The brief was to provide a family home for a young family. It was important to maintain open ground for the boys to play whilst allowing for a vegetable garden. The house was to be as economic as possible as a result of the 400 square metre floor area.
The architectural strategy was to arrange house volumes as densely as possible in a configuration which accounted for the steep site, and to ensure that ample ground remained for the boys. Spaces are arranged vertically over three levels, each with its own distinct outlook toward the garden and pool. The primary form is enclosed beneath a single sloped roof, which allows for a variation of floor and ceiling levels to individualise the spatial experience throughout the home.
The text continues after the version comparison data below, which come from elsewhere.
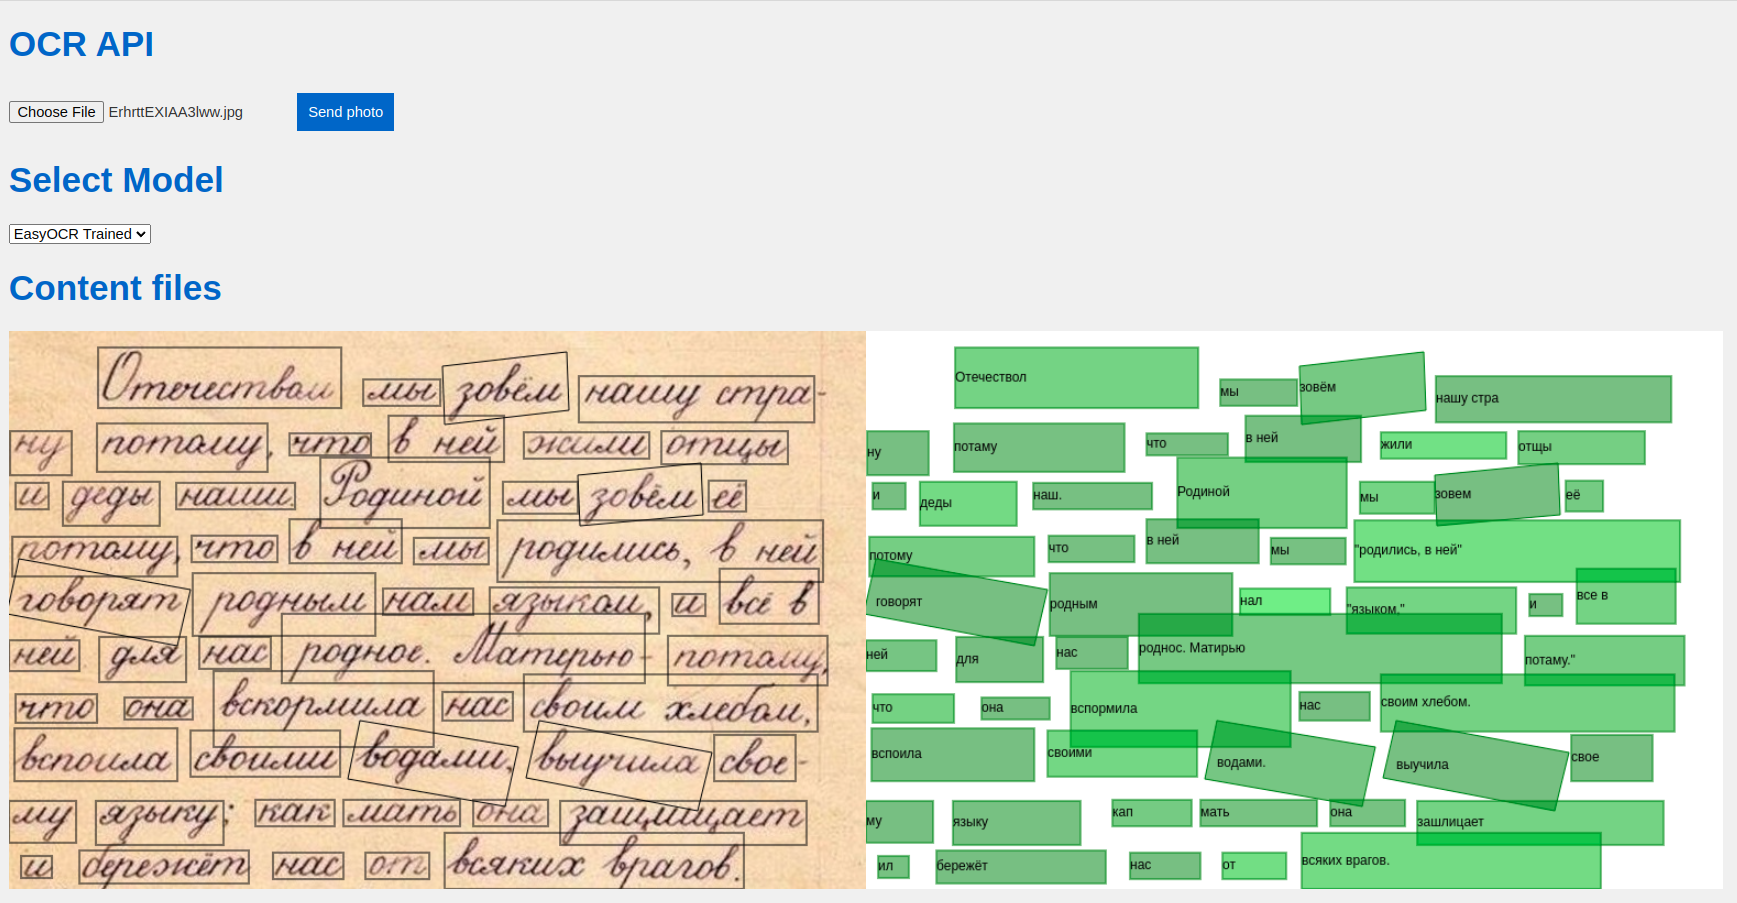
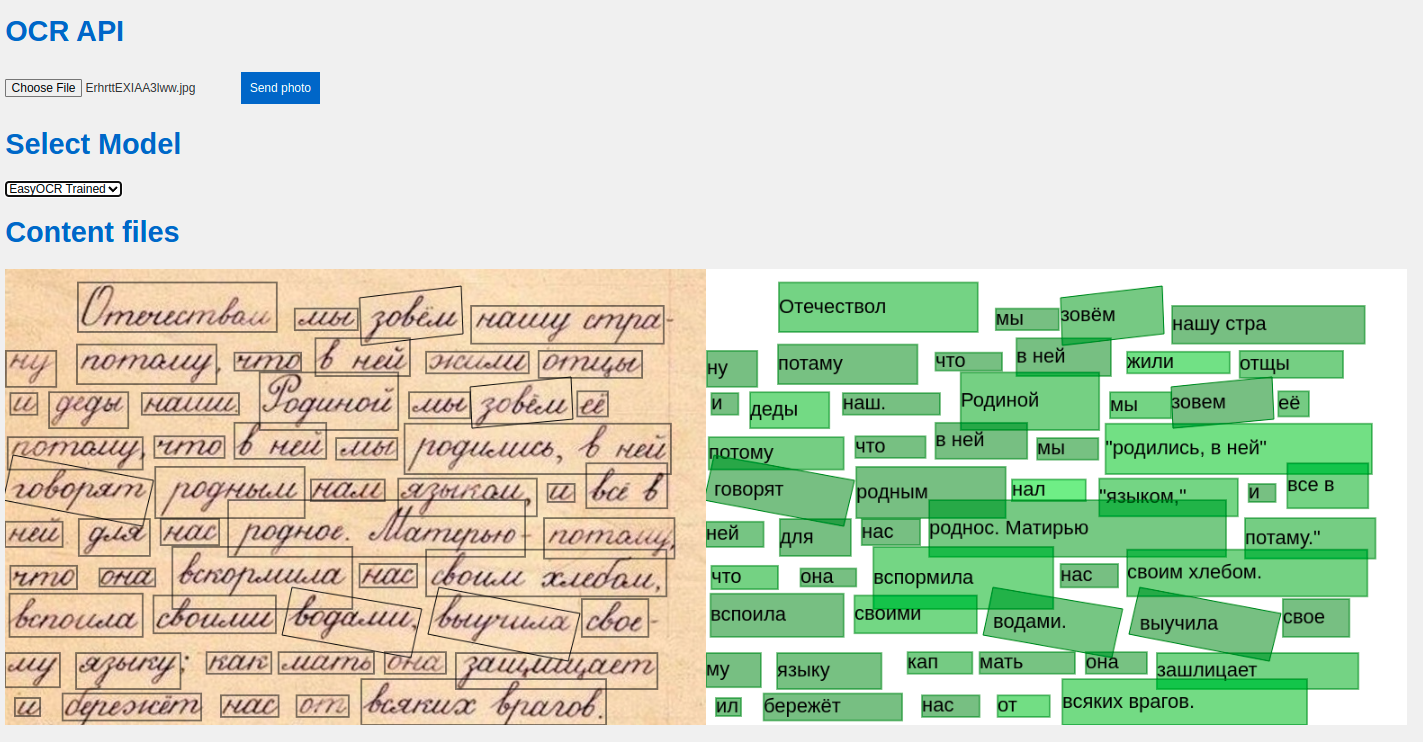
refactoring/updated docs

diff --git a/docs/script.js b/docs/script.js
@@ -86,7 +86,7 @@ function result2show(image, result) {
 
         // Draw text on the second canvas
         ctx2.fillStyle = 'black'; // Black color for text
-        ctx2.font = '12px Arial';
+        ctx2.font = '22px Arial';
         ctx2.textBaseline = 'middle';
         ctx2.textAlign = 'left';
         ctx2.fillText(rec_texts.replace('$', '\\$'), x_coord[0], y_coord.reduce((acc, val) => acc + val, 0) / y_coord.length);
Industrial materiality, precast concrete walls and simple concrete floors play against the sophisticated yet subtle detailing of more traditional residential finishes. The placement of concrete elements within the home provide thermal mass to absorb the heat from plentiful northern and eastern sun, in order to regulate the internal temperature of the house. These elements provide a sustainable material that enhances the living environment and quality of space.
The construction allows for the design to reinvent the social character and increases the living quality of the house.
- Daniel Marshall
- Nick Sayes
- Nick Veint
- Mike Hartley
- Karamia Muller
- Emily Andrews
- NZIA – Auckland Branch Award
- HOME of the Year – Finalist
- CCANZ – Concrete³ Sustainability Award, Excellence in Residential Concrete Construction
- New Suburban: Reinventing the Family Home in Australia and New Zealand – Thames & Hudson, Australia, pg. 104-111
- HOME New Zealand – Aug/Sep, 'Solid State', pg. 102-112
- Precast concrete
- Plastered concrete block
- Aluminium joinery
- Precast Concrete
New Suburban – Reinventing the Family HomeNews